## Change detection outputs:
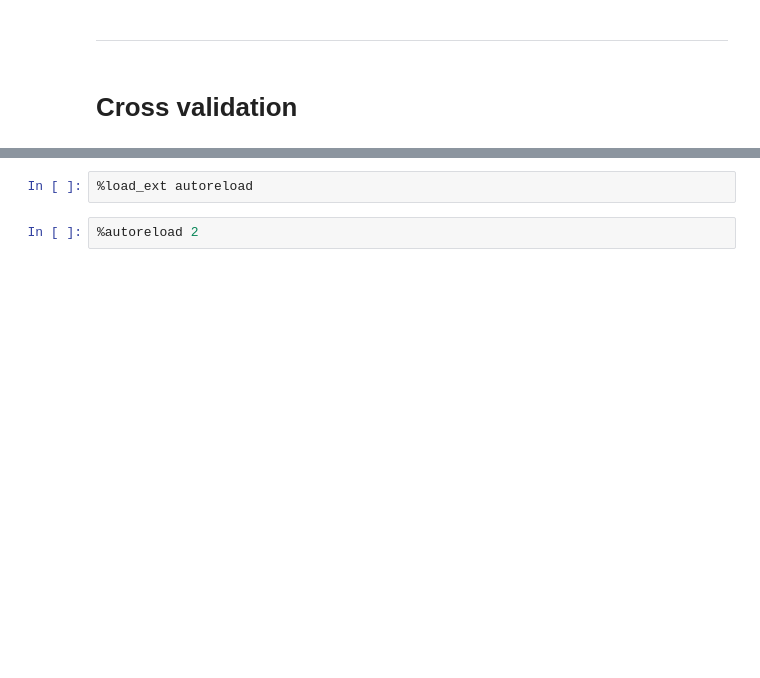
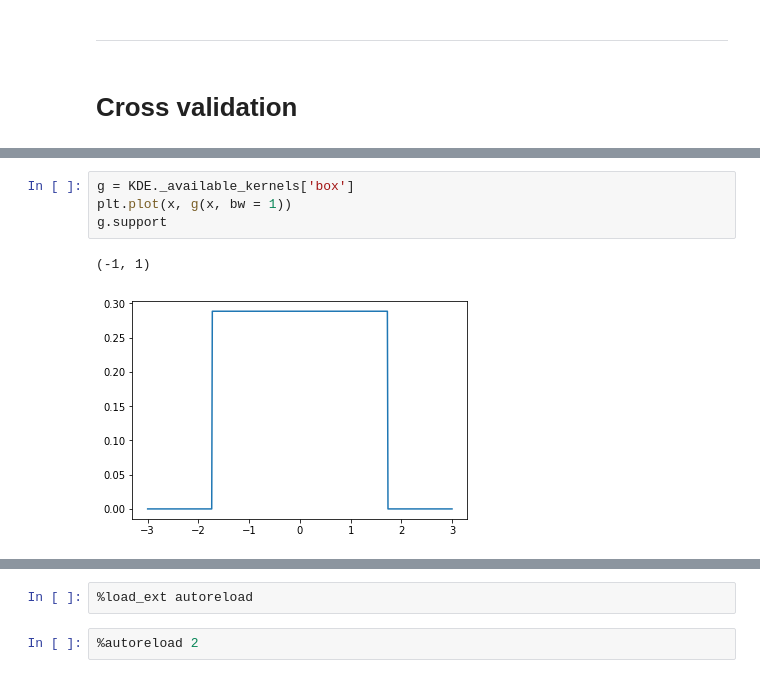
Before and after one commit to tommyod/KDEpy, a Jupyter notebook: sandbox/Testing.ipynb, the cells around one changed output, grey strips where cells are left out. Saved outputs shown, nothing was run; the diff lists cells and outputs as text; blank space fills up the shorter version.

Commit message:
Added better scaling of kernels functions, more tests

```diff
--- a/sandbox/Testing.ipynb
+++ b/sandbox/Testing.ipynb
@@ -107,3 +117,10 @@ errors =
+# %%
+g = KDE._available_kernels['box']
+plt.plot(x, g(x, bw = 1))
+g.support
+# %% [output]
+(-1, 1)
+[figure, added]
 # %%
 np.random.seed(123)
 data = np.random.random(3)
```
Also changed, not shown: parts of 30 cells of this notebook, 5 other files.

...

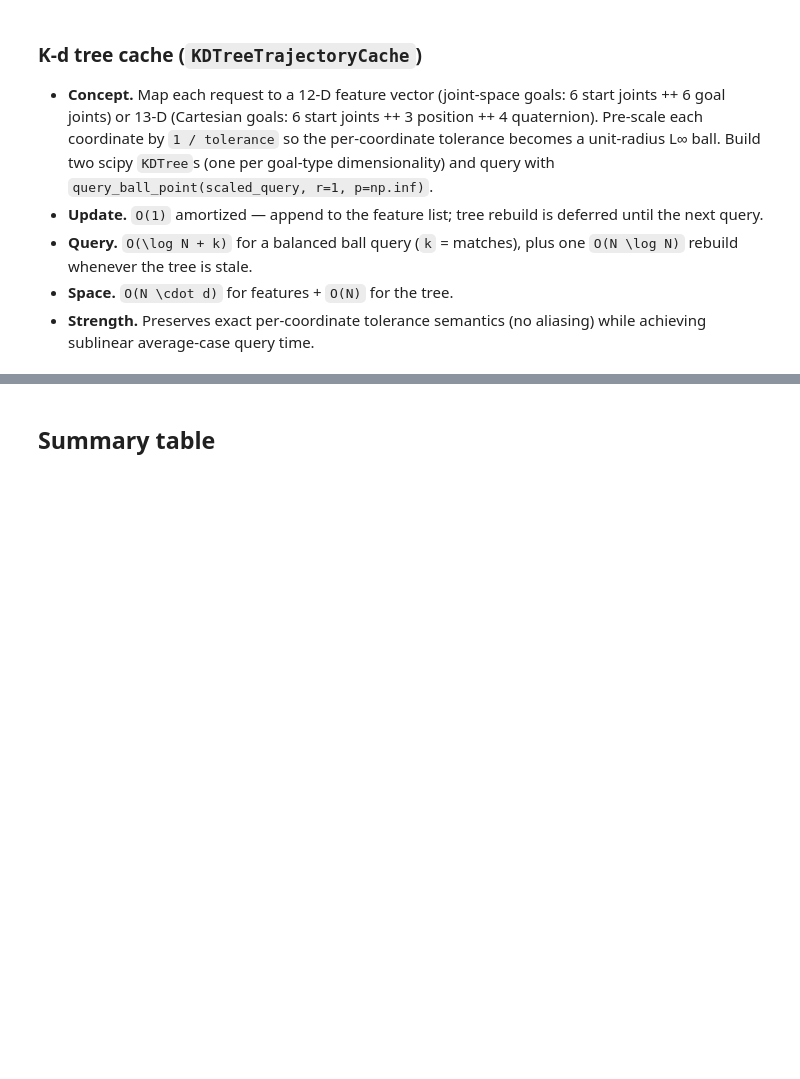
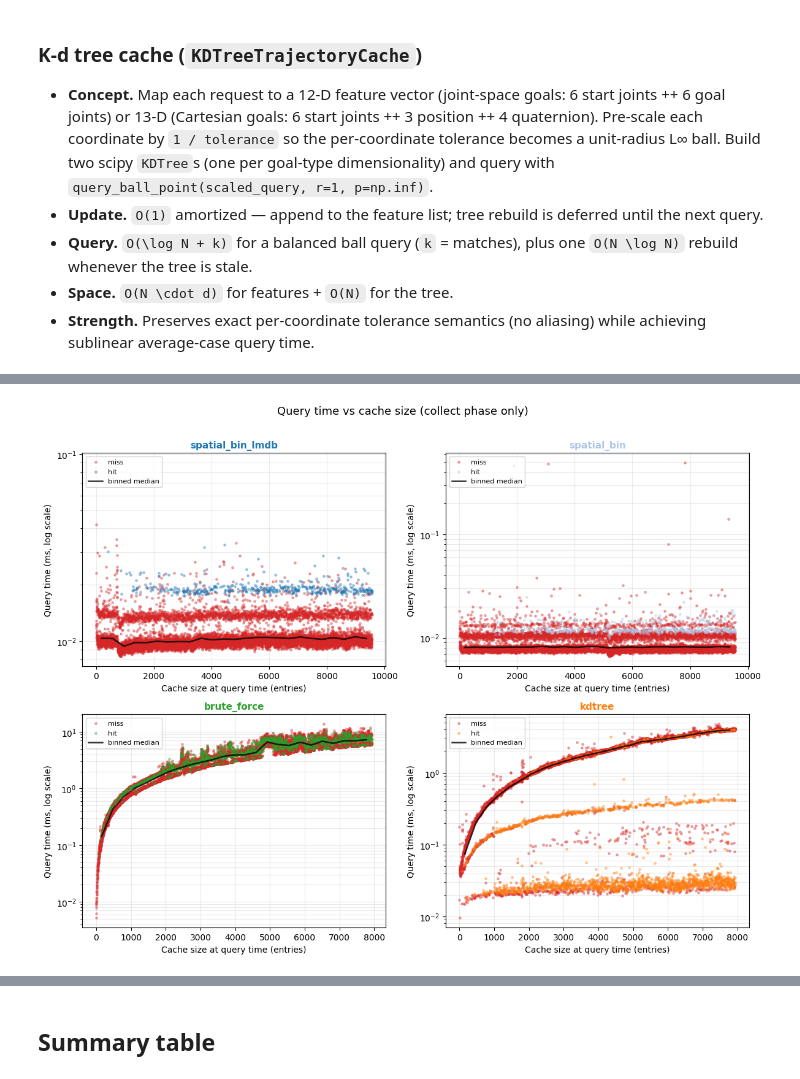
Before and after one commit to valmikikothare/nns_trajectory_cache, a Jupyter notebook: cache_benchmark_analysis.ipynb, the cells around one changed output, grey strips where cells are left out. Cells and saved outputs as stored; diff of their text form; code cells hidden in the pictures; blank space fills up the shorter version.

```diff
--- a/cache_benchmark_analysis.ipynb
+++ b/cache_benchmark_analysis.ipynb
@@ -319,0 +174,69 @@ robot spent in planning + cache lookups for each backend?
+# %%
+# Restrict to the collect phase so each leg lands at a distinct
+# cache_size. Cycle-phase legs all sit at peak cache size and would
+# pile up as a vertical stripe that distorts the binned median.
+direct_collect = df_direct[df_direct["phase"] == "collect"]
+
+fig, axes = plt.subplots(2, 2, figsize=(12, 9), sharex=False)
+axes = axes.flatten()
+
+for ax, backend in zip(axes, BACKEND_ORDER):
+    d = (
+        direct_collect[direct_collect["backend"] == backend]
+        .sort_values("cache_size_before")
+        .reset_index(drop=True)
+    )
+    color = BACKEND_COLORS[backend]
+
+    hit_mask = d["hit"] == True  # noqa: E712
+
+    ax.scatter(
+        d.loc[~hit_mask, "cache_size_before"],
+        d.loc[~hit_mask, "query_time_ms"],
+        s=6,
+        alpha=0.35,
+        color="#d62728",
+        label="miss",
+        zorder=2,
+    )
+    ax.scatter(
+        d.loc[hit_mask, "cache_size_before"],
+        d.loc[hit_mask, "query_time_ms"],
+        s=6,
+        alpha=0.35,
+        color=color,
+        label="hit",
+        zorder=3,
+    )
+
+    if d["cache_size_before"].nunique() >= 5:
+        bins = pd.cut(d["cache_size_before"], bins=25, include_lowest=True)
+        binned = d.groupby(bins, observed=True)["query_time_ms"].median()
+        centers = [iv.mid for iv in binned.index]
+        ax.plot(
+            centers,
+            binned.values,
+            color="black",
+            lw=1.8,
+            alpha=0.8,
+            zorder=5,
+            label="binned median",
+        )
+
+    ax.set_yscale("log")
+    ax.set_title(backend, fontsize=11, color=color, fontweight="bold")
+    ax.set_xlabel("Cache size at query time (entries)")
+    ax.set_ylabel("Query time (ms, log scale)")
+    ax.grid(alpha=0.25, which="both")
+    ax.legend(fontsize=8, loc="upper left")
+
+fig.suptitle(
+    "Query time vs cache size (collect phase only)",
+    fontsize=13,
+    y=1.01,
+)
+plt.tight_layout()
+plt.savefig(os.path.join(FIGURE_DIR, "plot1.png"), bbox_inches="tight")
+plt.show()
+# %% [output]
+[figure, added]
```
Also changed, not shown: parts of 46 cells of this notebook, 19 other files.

## Activity:
Pull out every line above that holds the word "Testing".

## Written solution:
Before and after one commit to tommyod/KDEpy, a Jupyter notebook: sandbox/Testing.ipynb, the cells around one changed output, grey strips where cells are left out. Saved outputs shown, nothing was run; the diff lists cells and outputs as text; blank space fills up the shorter version.
--- a/sandbox/Testing.ipynb
+++ b/sandbox/Testing.ipynb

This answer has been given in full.